Merja Lehmussaari, a volunteer at Citizen Forum, has had the opportunity to take part in diverse tasks. Already as a child, she started working for an early youth organisation and ended up as the vice president of the same organisation. She also worked as a representative of the same organisation in preparatory commission for government aid of youth organisations.
In addition to this, memberships in diverse administrations, municipal positions of responsibility, and donating monthly to an important organisation have been part of organisation and voluntary activities of Lehmussaari.
– At the moment, I teach Finnish for immigrants in the Let’s Read Together group. I’m also a peer support person at Työluuri (‘Work phone’), and I answer to callers who are worried about their working situation in the exceptional circumstances caused by corona virus, Lehmussaari tells. She adds that she is on-call duty at this very moment.
Lehmussaari has worked her whole working life in organisations. She retired from the Central Organisation of Finnish Trade Unions (SAK) after having worked 17 years both as a secretary of the organisation and as an education specialist.
– Also, being a member and volunteer in different organisations has always been important to me. That’s why my work and leisure time have always been mixed up in a very lovely way.
At Citizen Forum, Lehmussaari has participated in the planning of Volunteer Fairs and helped during the fairs as well.
– I also participated in preparing the strategy of Citizen Forum, and a couple of years ago on Helsinki Day, I took part in giving out clothes to people in need of them at Vaasa market square. Last time, I guess we had a remote meeting and we tried to think of new ways to volunteer in the exceptional circumstances.
Volunteering in genes
Lehmussaari says that the best thing in volunteering is participating in activities that correspond to your own values and that aim to improve the actual situation – together with other volunteers. In addition to this, she likes to get to know new people and learn new things.
– Giving out clothes to people was the most significant voluntary experience for me. Why’s that? Because there I jumped into something very new to me. During just a couple of hours, I experienced and learned more than in half of the meetings of my career.
Lehmussaari tells that the most challenging thing in voluntary activity is to dare to step out of your comfort zone and to be yourself when participating in group activity. Nevertheless, she thinks that volunteering is in her genes. She grew up in a family where volunteering was part of their everyday life.
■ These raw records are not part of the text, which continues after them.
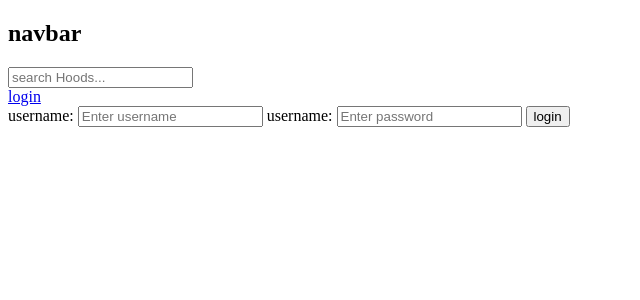
After one commit to kennedybabu/my-hood, a Django app: page /login/ in a window 1280 px wide. The commit adds this page. Shown: the top 300 px of the page, without its empty margins (0-640 px from the left). Run offline with Django 4.2, Linux system fonts and the light colour scheme.

Commit message:
feature: login a user to the application

```diff
--- /dev/null
+++ b/app/templates/app/login_register.html
@@ -0,0 +1,18 @@
+{% extends 'base.html' %}
+
+
+{% block content %}
+<div>
+    <form action="" method='post'>
+        {% csrf_token %}
+        <label>username:</label>
+        <input type="text" name='username' placeholder="Enter username">
+
+        <label>username:</label>
+        <input type="password" name='password' placeholder="Enter password">
+
+        <input type="submit" value="login">
+    </form>
+</div>
+
+{% endblock %}
--- a/app/templates/base.html
+++ b/app/templates/base.html
@@ -9,6 +9,14 @@
 <body>
     {% include 'navbar.html' %}
 
+    {% if messages %}
+        <ul class="messages">
+            {% for message in messages %}
+                <li>{{ message }}</li>
+            {% endfor %}
+        </ul>
+    {% endif %}
+
     {% block content %} {% endblock %}
 </body>
 </html>
--- a/app/templates/navbar.html
+++ b/app/templates/navbar.html
@@ -3,3 +3,5 @@
 <form action="{% url 'home' %}" method="GET">
     <input type="text" name='q' placeholder="search Hoods..."/>
 </form>
+
+<a href="{% url 'login' %}">login</a>
--- a/app/urls.py
+++ b/app/urls.py
@@ -2,6 +2,7 @@ from django.urls import path
 from . import views
 
 urlpatterns = [
+    path('login/', views.loginPage, name='login'),
     path('', views.home, name='home'),
     path('hood/<int:pk>/', views.hood, name='hood'),
     path('create_hood/', views.createHood, name='create_hood'),
--- a/app/views.py
+++ b/app/views.py
@@ -1,11 +1,38 @@
 from django.shortcuts import render, redirect
+from django.contrib import messages
 from .models import Hood, Location
 from .forms import HoodForm
 from django.db.models import Q
+from django.contrib.auth.models import User
+from django.contrib.auth import authenticate, login, logout
+
 
 
 
 # Create your views here.
+
+def loginPage(request):
+    if request.method == 'POST':
+        username = request.POST.get('username')
+        password = request.POST.get('password')
+
+        try:
+            user = User.objects.get(username=username)
+        except:
+            messages.error(request, 'user doesnt exist')
+
+        user = authenticate(request, username= username, password=password)
+
+        if user is not None:
+            login(request, user)
+            return redirect('home')
+        else:
+            messages.error(request, 'username or password does not exist')
+
+    context = {
+
+    }
+    return render(request, 'app/login_register.html', context)
 
 def home(request):
     q = request.GET.get('q') if request.GET.get('q') != None else ''
```
Also changed, not shown: db.sqlite3.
– Volunteering makes me feel important and my life joyful. And organisations are an essential part of functioning civil society. There’s no real democracy without them.
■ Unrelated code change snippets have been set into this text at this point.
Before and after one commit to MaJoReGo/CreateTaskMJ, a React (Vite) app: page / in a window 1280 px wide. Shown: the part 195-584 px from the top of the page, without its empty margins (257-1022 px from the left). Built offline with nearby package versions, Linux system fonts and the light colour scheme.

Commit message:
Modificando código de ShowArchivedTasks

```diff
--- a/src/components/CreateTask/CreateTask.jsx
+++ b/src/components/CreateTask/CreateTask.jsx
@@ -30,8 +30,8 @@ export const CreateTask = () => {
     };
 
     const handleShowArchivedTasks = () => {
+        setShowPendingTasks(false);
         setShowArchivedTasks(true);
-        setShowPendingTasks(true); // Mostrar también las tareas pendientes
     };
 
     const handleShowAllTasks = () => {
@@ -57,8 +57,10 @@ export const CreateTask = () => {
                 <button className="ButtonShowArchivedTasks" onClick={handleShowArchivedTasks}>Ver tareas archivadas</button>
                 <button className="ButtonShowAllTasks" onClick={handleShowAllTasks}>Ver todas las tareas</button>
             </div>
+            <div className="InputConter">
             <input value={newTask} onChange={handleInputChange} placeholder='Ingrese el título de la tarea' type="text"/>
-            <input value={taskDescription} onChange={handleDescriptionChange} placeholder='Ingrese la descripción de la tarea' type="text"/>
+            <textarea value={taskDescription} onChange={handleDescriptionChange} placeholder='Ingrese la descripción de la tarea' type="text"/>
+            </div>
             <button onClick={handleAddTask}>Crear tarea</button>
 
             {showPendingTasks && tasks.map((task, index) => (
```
Volunteers, such as Lehmussaari, who do not see volunteering only as ‘work’ are a great example of what volunteering can give to society. Volunteering does not just provide help for people in need but gives meaningful experiences to volunteers. Many similar stories prove that participating in organisation and volunteering activities continues after retiring as well. You could say that the reciprocity of volunteering is an essential building block for developing an individual feeling of well-being as well as togetherness in society.
Text: Lia Pursiainen
Intern at Citizen Forum, student of social and public policy
Translator: Mika Kirvesniemi